Great review!  I've seen other reviews on the game and it was one of the first I bought when I got my PS3 last Christmas. I love puzzle games and they are especially good when enhanced with a superb storyline.

You mention that this was the fastest selling game in Atlas history when it was released and you attribute this to the make-up of the game and how players aren't constrained by Atlas' typically long RPGs. While I think that may have some bearing on sales, you can't ignore the overtly sexual content and resulting appeal of the game. There's no doubt that this had a lot to do with it too.

Thanks for the review. This will definitely push me to play the game a lot sooner. Smiley
 
Good article.  I've been curious about Catherine ever since I first heard about it, but still haven't purchased a copy yet.  I've been on the fence, considering whether the game's sexual themes were going to be too dominant in the story, or whether that is used more as a component, and it's the relationships that take center stage.  Now that this game can be had so cheap, it might be the time to look into it further...
 
This article is great.  I had heard of Persona games before, but never really got into any of them.  I think I will start with this game and possibly explore the rest of the games assuming I enjoy this one.  Thanks for the read!
 
My beloved and I played through this game together, and it was such a fascinating experience that way!  We talked and debated as the story developed, and while we weren't happy with our first ending (mostly because the questions didn't seem to communicate very clearly) we really enjoyed the spectrum of endings and story direction overall.  The 'ultimate Chaos' ending still kinda chills and disturbs me. Tongue

Such a great, great game, from concept to all of the brilliant subtext, the great music and voice-acting, and even the base puzzle game undergirding the visual novel is something I enjoyed enough to play on its own.  That it was used in so many ways as a storytelling device to explore the metagame's themes really brought the whole package together in intelligent (and intense!) ways.

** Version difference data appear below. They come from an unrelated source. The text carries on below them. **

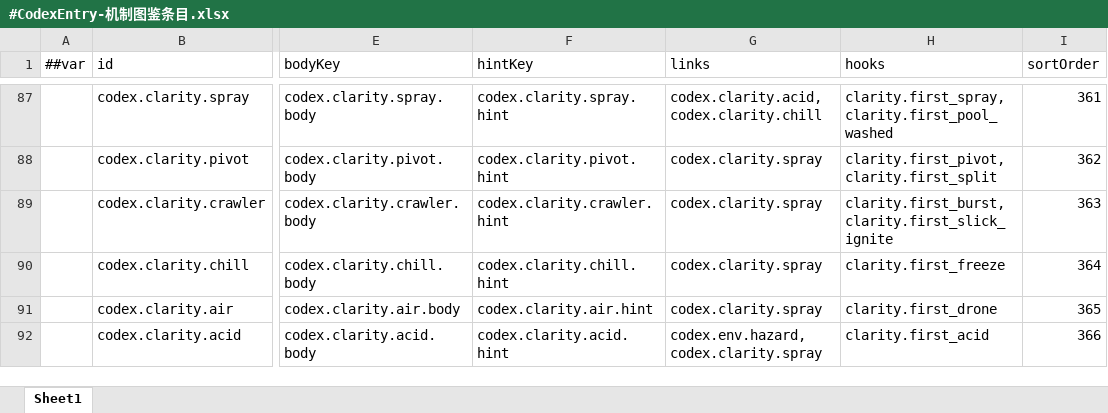
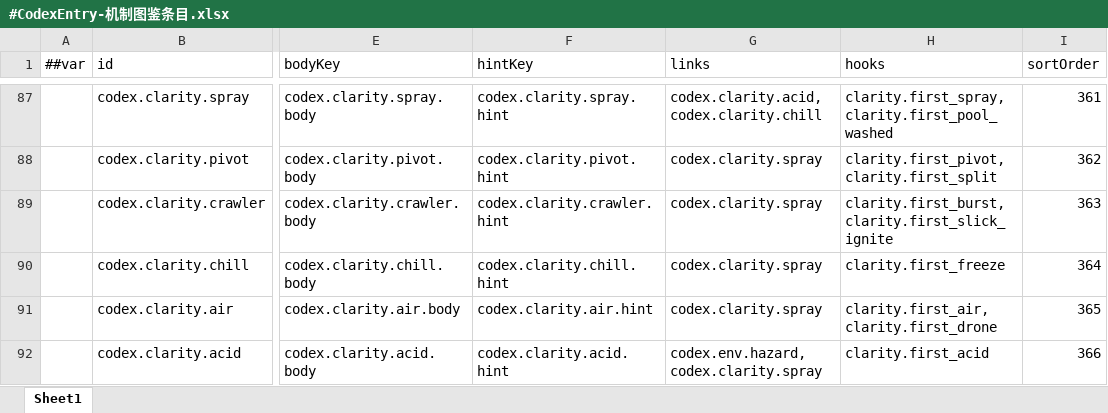
Before and after one commit to silencebin1993/TEngine, an Excel workbook: Configs/GameConfig/Datas/fg/#CodexEntry-机制图鉴条目.xlsx, sheet Sheet1, drawn as a sheet; only a part is shown, gaps mark what is left out; values as stored, in another font and other column widths than the file's, no borders; the diff names each change by its address in the sheet, - before the commit and + after, or states it on an @@ line.

```diff
--- a/Configs/GameConfig/Datas/fg/#CodexEntry-机制图鉴条目.xlsx (sheet Sheet1)
+++ b/Configs/GameConfig/Datas/fg/#CodexEntry-机制图鉴条目.xlsx (sheet Sheet1)
-H91 (hooks): clarity.first_drone
+H91 (hooks): clarity.first_air,clarity.first_drone
```
Also changed, not shown: Configs/GameConfig/Datas/fg/#LocText-本地化文本.xlsx, Configs/GameConfig/Datas/fg/#MechEnemy-机械敌人.xlsx, 14 other files.
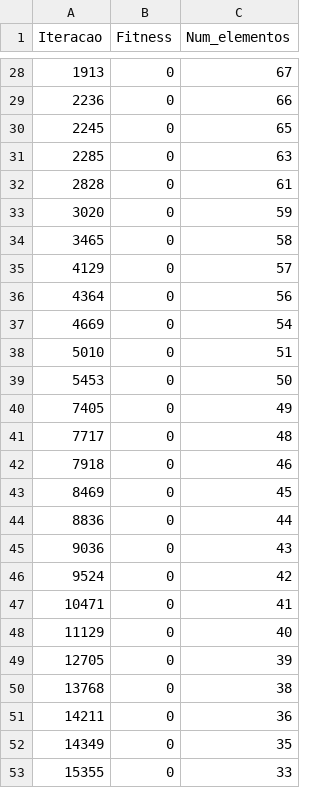
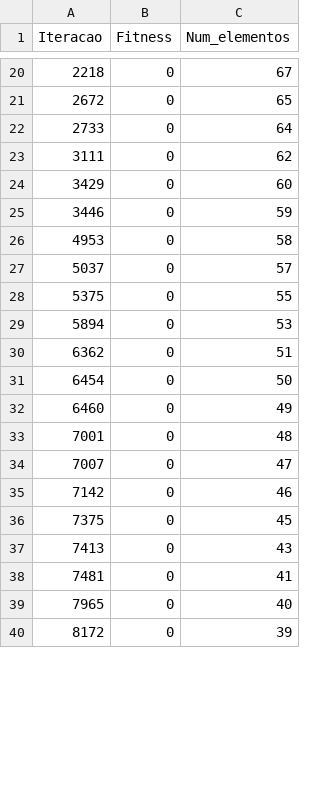
Before and after one commit to costaluis/SistemasEvolutivos, a CSV file: files/output2.csv, drawn as a sheet; only a part is shown, gaps mark what is left out; the diff covers the shown part only.

```diff
--- a/files/output2.csv
+++ b/files/output2.csv
@@ -28,26 +20,21 @@ Iteracao,Fitness,Num_elementos
-1913,0,67
-2236,0,66
-2245,0,65
-2285,0,63
-2828,0,61
-3020,0,59
-3465,0,58
-4129,0,57
-4364,0,56
-4669,0,54
-5010,0,51
-5453,0,50
-7405,0,49
-7717,0,48
-7918,0,46
-8469,0,45
-8836,0,44
-9036,0,43
-9524,0,42
-10471,0,41
-11129,0,40
-12705,0,39
-13768,0,38
-14211,0,36
-14349,0,35
-15355,0,33
+2218,0,67
+2672,0,65
+2733,0,64
+3111,0,62
+3429,0,60
+3446,0,59
+4953,0,58
+5037,0,57
+5375,0,55
+5894,0,53
+6362,0,51
+6454,0,50
+6460,0,49
+7001,0,48
+7007,0,47
+7142,0,46
+7375,0,45
+7413,0,43
+7481,0,41
+7965,0,40
+8172,0,39
```
Also changed, not shown: 12 added rows, 21 removed rows and 26 edited cells elsewhere in this file, 10 other files.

@MetalFRO:  I was concerned about this as well, MetalFRO, and that was part of the reason I played with my beloved together.  Thankfully, the racy components are implied or covered in a very PG-13 type of way, and the sexuality is more used as a story device than an overtly exploitive display.  The occasional heavy use of the 'f' bomb and other language, combined with the running theme of the game, means that it would never be 'T' rated, but it never pushes its 'M' further than what is consistent with its intent.  Still, it's a game whose contents (especially some of the endings) will stay with you awhile. 
 
Great write up on this.  There is not many games now a days I play until the end.  I actually look forward to a 5 hour story appose to the 20 or 30 hours people glamour for.  But this game was a exception,  I got really hooked to this game and I played it til the end.  It did have a few difficult portions but none the less it was very unique and one of a kind.  I long for the days of a sequal to this which we will most likely never see.  This is the only game from the company I have any interest in owning due to not really caring for RPG style games.  If the company has any other good puzzle games that you know of, I am all ears.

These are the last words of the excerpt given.